If the album is due to share the fate of the Passenger Pigeon , no one let Brandy Clark know. Her fabulous collection of musical short stories might well be the best release of a pretty good year.

brandy clark 12 stories

 

Brandy Clark has written some of Nashville’s most engaging and thoughtful songs for artists like Miranda Lambert (“Mama’s Broken Heart”) and Kacey Musgraves (“Follow Your Arrow”) but apparently she has saved her best for this finely crafted collection of 12 Stories. Clark writes with a matter-of-fact directness about the everyday realities of life, creating a dozen 3 1/2 minute short stories that speak of regular lives, youth gone to seed, love turned to boredom, and people seeking relief from pills, drink and maybe even playing the lotto.

When Clark points out the resignation of the hollowed-out middle class in “Pray to Jesus”, she does so with a bracing honesty absent of the bitterness we’ve become to expect from the blowhards on cable TV…

“We live in trailers and apartments too
From California to Kalamazoo
Grow up get married and when that one ends
We hate sleeping alone so we get married again

Don’t wanna be buried in debt or in sin
So we pray to Jesus and we play the lotto
Cause there ain’t but two ways
We can change tomorrow
And there ain’t no genie
And there ain’t no bottle
So we pray to Jesus and we play the lotto”
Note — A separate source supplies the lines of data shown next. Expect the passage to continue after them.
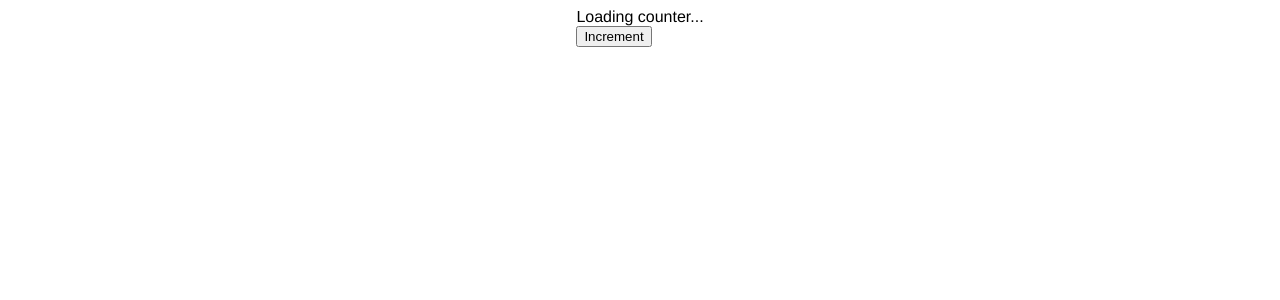
Repository: om1ars/counter
Page: index.html
The author's editor kept a copy of each file at every save. The page is drawn from the files as they stood at one save, then again after the next save.
The browser window is 1280 px wide. The pictures show the whole page.

Above is the page before, as saved 2021-12-09 17:53:59.
Console error: ReferenceError: Firebase is not defined

### index.html
<!DOCTYPE html>
<html lang="en">
  <head>
    <meta charset="UTF-8" />
    <meta http-equiv="X-UA-Compatible" content="IE=edge" />
    <meta name="viewport" content="width=device-width, initial-scale=1.0" />
    <title>Document</title>
    <link rel="stylesheet" href="styles.css" />
    <script></script>
  </head>
  <body>
    <div class="app">
      <div class="app__counter">
        Loading counter...
      </div>

      <button class="app__increment">
        Increment
      </button>
    </div>
    <script src="script.js"></script>
  </body>
</html>

### styles.css
body {
  align-items: center;
  display: flex;
  flex-direction: column;
  font-family: "Helvetica Neue",Helvetica,Arial,sans-serif;
}

.decrease {
  cursor: pointer;
  position:relative;
  width: auto;
  display:inline-block;
  color:#ecf0f1;
  text-decoration:none;
  border-radius:5px;
  border:solid 1px #f39c12;
  background:#e67e22;
  text-align:center;
  padding:16px 18px 14px;
  margin: 12px;
  font-size: 20px;
    transition: all 0.1s;
  box-shadow: 0px 6px 0px #d35400;
}

.decrease:active{
    box-shadow: 0px 2px 0px #d35400;
    position:relative;
    top:4px;
}

#counter {
  background: #efefef;
  border-radius: 5px;
  font-size: 40px;
  margin-top: 20px;
  padding: 10px;
}

### script.js
var dbStats =   new Firebase("https://brilliant-fire-863.firebaseio.com/Stats");
var dbThreads = new Firebase("https://brilliant-fire-863.firebaseio.com/Threads");
var hits = 0;
var counterBtn = $("#hitCounter");

dbThreads.push({
  "name":"Example Thread",
  "content": "hello, world!",
  "image": "http://placehold.it/150x150.png"
});


function setHits() {
  counterBtn.text("Hits: " + hits);
}

dbStats.on("child_changed",function(e,prev){
  hits = e.val().Hits;
  setHits();
});

dbStats.on("value",function(e){
  hits = e.val().Hits;
  setHits();
});

dbThreads.on("value",function(e){
  var threads = e.val();
  for(var key in threads)
  {
    var img = $("<img />",{src:threads[key].image});
    var list = $("<li />",{html:threads[key].name});
    var contents = $("<p />",{text:threads[key].content});
    list.appendTo("#threads");
    contents.appendTo(list);
    img.appendTo(list);

  }
});

counterBtn.on("click",function(e){
  hits++;
  dbStats.set({"Hits":hits});
  setHits();
});

After the next save:
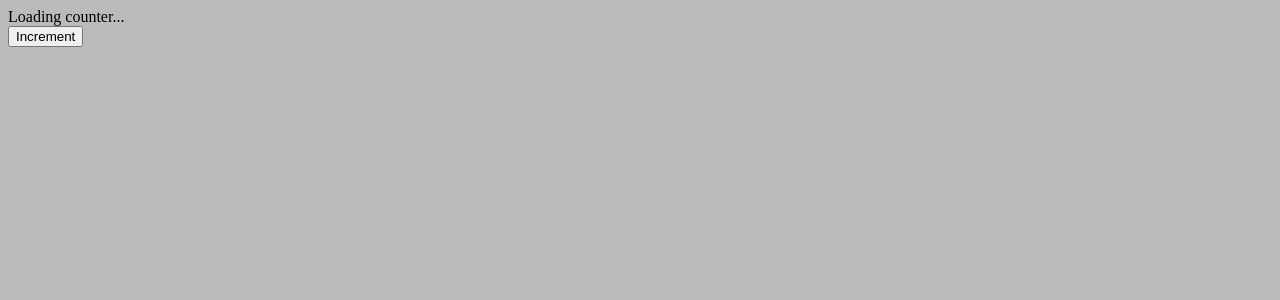
Saved 4 s later.
--- a/styles.css
+++ b/styles.css
@@ -1,38 +1,32 @@
-body {
-  align-items: center;
-  display: flex;
-  flex-direction: column;
-  font-family: "Helvetica Neue",Helvetica,Arial,sans-serif;
+#hitCounter {
+  border: solid 2px black;
+  background: #421;
+  color: #46f;
+  font-size: 17pt;
+  padding: 10px;
 }
 
-.decrease {
-  cursor: pointer;
-  position:relative;
-  width: auto;
-  display:inline-block;
-  color:#ecf0f1;
-  text-decoration:none;
-  border-radius:5px;
-  border:solid 1px #f39c12;
-  background:#e67e22;
-  text-align:center;
-  padding:16px 18px 14px;
-  margin: 12px;
-  font-size: 20px;
-    transition: all 0.1s;
-  box-shadow: 0px 6px 0px #d35400;
+body {
+  background: #bbb;
 }
 
-.decrease:active{
-    box-shadow: 0px 2px 0px #d35400;
-    position:relative;
-    top:4px;
+#threads li img {
+  right: 5px;
+  top: 5px;
+  position: absolute;
+  float: right;
+  border: solid 1px red;
 }
 
-#counter {
-  background: #efefef;
-  border-radius: 5px;
-  font-size: 40px;
-  margin-top: 20px;
+#threads li {
+  font-size: 13pt;
+  position: relative;
+  max-width: 400px;
+  height: 150px;
+  text-align: left;
+  background: #ccc;
+  color: black;
+  margin-bottom: 10px;
   padding: 10px;
+  list-style: none;
 }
The first single, Stripes, shows why she has become one of the go-to hit writers in Nashville; a toe-tapping and twangy revenge fantasy where the betrayed singer resists the temptation to commit murder because of her aversion to having to wear orange or prison stripes. No doubt she can turn a phrase with the best of them. As a songwriter, Clark deftly paints understated portraits of women struggling with a decision to begin an affair (What’ll Keep Me Out of Heaven) or repeating the mistakes of their mothers (Just Like Him). This is not the “real America” of Fox News, but it’s probably much closer to what much of the heartland struggles with and dreams about every day.  The best example of Clark’s craftsmanship is Hold My Hand. Within  the first minute she has laid bare the insecurity of feeling that your’s might be a rebound relationship and the ache of hoping for reassurance that it isn’t.

She walked up and said, “Hello, it’s been a while”
Don’t think I didn’t notice the nervous in your smile
Wasn’t that long ago you were a whole lot more than friends
This would be a real good time to hold my hand
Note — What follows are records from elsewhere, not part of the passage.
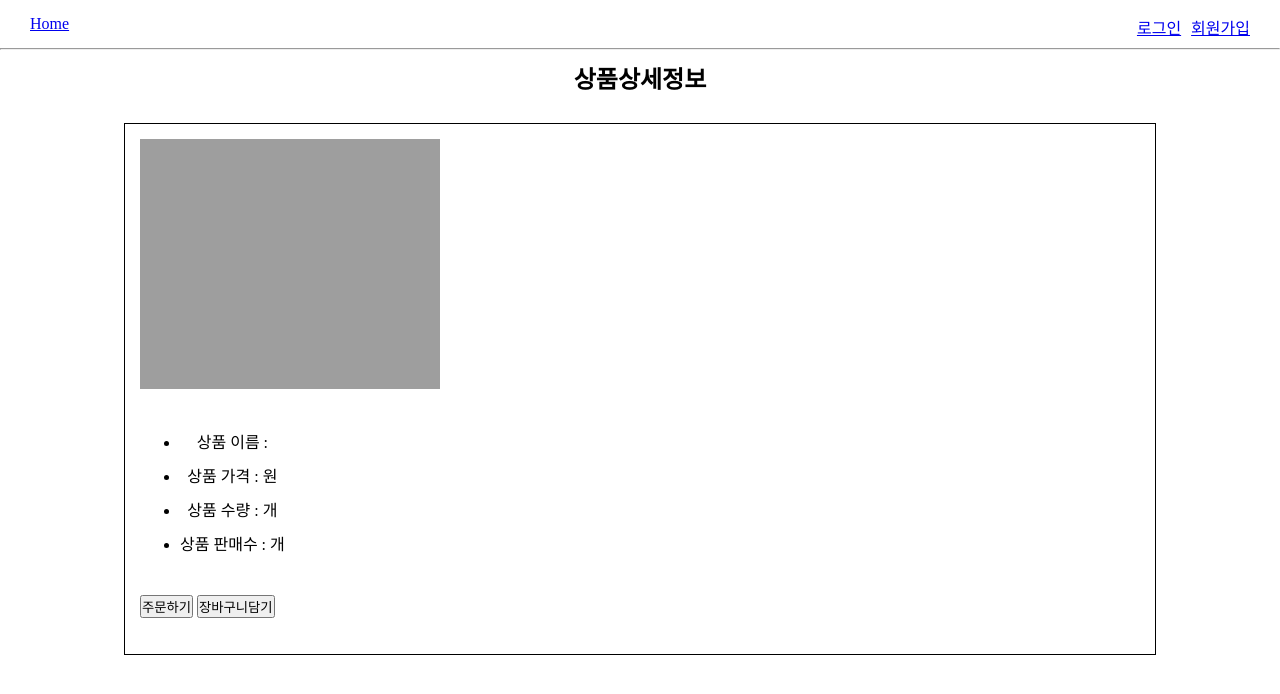
Repository: quswldms137/Shopping
Page: http://localhost/shop/WEB-INF/views/productDetail.jsp
These files come from the project's save history. The page is drawn as it stood at one moment and after the next save; the edit follows.
The browser window is 1280 px wide. The pictures show the whole page.
Pictures or frames that could not be fetched are drawn as grey boxes. The page is served by Tomcat 10. Nobody is signed in. Other server files are loaded and not shown. The template is opened directly, without the code that normally fills it, so the values that code supplies are empty.

Above is the page before, as saved 2024-05-29 07:15:45.

### shop/shop/src/main/webapp/WEB-INF/views/productDetail.jsp
<%@ page language="java" contentType="text/html; charset=UTF-8"
    pageEncoding="UTF-8"%>
<!DOCTYPE html>
<html>
<head>
<meta charset="UTF-8">
<title>Insert title here</title>
<style>
.container, h2 {
display: flex;
justify-content: center;
align-items: center;
flex-direction: column;
}
h2{padding:10px;}
.img {
    display: flex;
    flex-direction: column; /* 수직 정렬 */
    align-items: flex-start; /* 가로축 가운데 정렬 */
    justify-content: flex-start; /* 세로축 가운데 정렬 */
    border: 1px solid black; /* 테두리 스타일 및 두께 설정 */
    padding: 15px; /* 테두리와 내용 사이의 간격 설정 */
    width: 1000px;
    height: 500px;
    text-align: center; /* 텍스트 가운데 정렬 */
}
.text{
	padding:30px;
}
.text li{
	margin:10px;
}
.btn{

}

</style>
</head>
<body>
<header>
	<%@ include file="header.jsp" %>
</header>
<session>
<hr>
<h2>상품상세정보</h2>
<br>
<div class="container">
	<div class="img">
		<img id="img-img" src="/images/${product.url }" alt="${product.pname }" width="300px" height="250px">
		<div class="text">
			<ul>
				<li>상품 이름 : ${product.pname }</li>
				<li>상품 가격 : ${product.price }원</li>
				<li>상품 수량 : ${product.stock }개</li>
				<li>상품 판매수 : ${product.sales }개</li>
			</ul>
		</div>
		<div class="btn">
			<a href="orderDo"><button>주문하기</button></a>
			<a href="cartDo"><button>장바구니담기</button></a>
		</div>
	</div>
</div>
</session>
</body>
</html>

### shop/shop/src/main/webapp/WEB-INF/views/header.jsp
<%@ page language="java" contentType="text/html; charset=UTF-8"
    pageEncoding="UTF-8"%>
<!DOCTYPE html>
<html>
<head>
<meta charset="UTF-8">
<title>Insert title here</title>
<style>
*{
	margin:0;
	padding:0;
}
header {
	margin:15px;
}
.header-right {
  float: right;
  margin-left:10px;
}
</style>
</head>
<body>
	<header>
			<a class="home_btn" href="/">Home</a>

			<a id="regBtn" class="header-right" href="registForm">회원가입</a>
			<a id="loginBtn" class="header-right" href="loginForm">로그인</a>

			<a id="logoutBtn" class="header-right" href="logout">로그아웃</a>
			<a href="mypage"><span id="name" class="header-right"></span></a>
	</header>

	<script>

	const loginBtn = document.querySelector("#loginBtn");
	const regBtn = document.querySelector("#regBtn");
	const logoutBtn = document.querySelector("#logoutBtn");
	const userName = document.querySelector("#name");

		if(${sessionScope.username eq null}){
			logoutBtn.style.display="none";
		}else{
			loginBtn.style.display="none";
			regBtn.style.display="none";
			logoutBtn.style.display="block";
			userName.innerHTML="${sessionScope.username} 님😀";
		}
	</script>
</body>
</html>

After the next save:
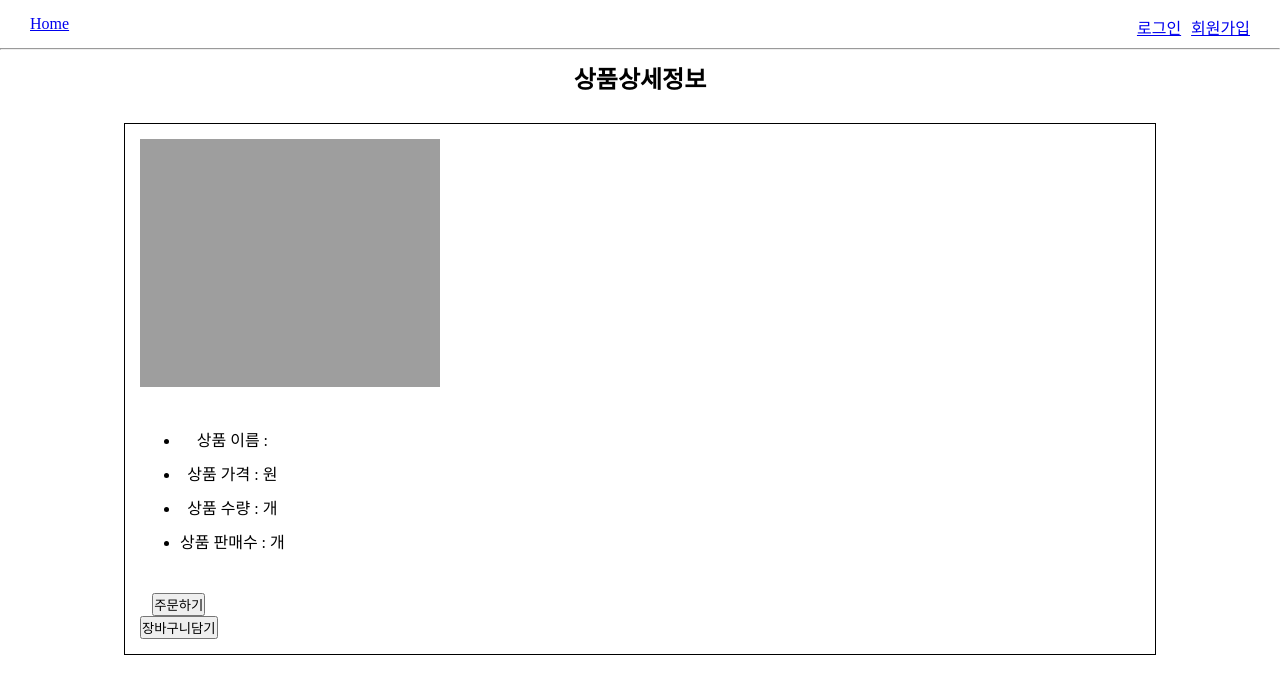
Saved 59 s later.
--- a/shop/shop/src/main/webapp/WEB-INF/views/productDetail.jsp
+++ b/shop/shop/src/main/webapp/WEB-INF/views/productDetail.jsp
@@ -30,8 +30,11 @@ h2{padding:10px;}
 .text li{
 	margin:10px;
 }
-.btn{
-
+.btn {
+    display: flex;
+    flex-direction: column; /* 수직 정렬 */
+    align-items: center; /* 가로축 가운데 정렬 */
+    justify-content: center; /* 세로축 가운데 정렬 */
 }
 
 </style>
Don’t let this moment linger
Now would be the time
To reach out with your fingers
And get ’em tangled up with mine
Let her know for sure
That I’m more than just a soft place to land
This’d be a real good time to hold my hand

She joins some of country and contemporary folk music’s best storytellers (think of the great Patty Griffin or perhaps Nanci Griffith in her prime) with this masterpiece.

The startling honesty in Clark’s songwriting distinguishes her from much of what we’ve come to expect out of Music Row. From typical country-song struggles like love and infidelity to more untouchable topics like smoking weed and popping pills, she’s not afraid to go there. But that’s not what makes her such a remarkable artist. She’s a warm, wry and personal performer. Her voice is as clear and colorful as a glass prism. And she has a knack for enlivening country music with what has been lacking for nearly a generation: a reverence for real life, not just the parties and pickups. —Kim Ruehl, Folk Alley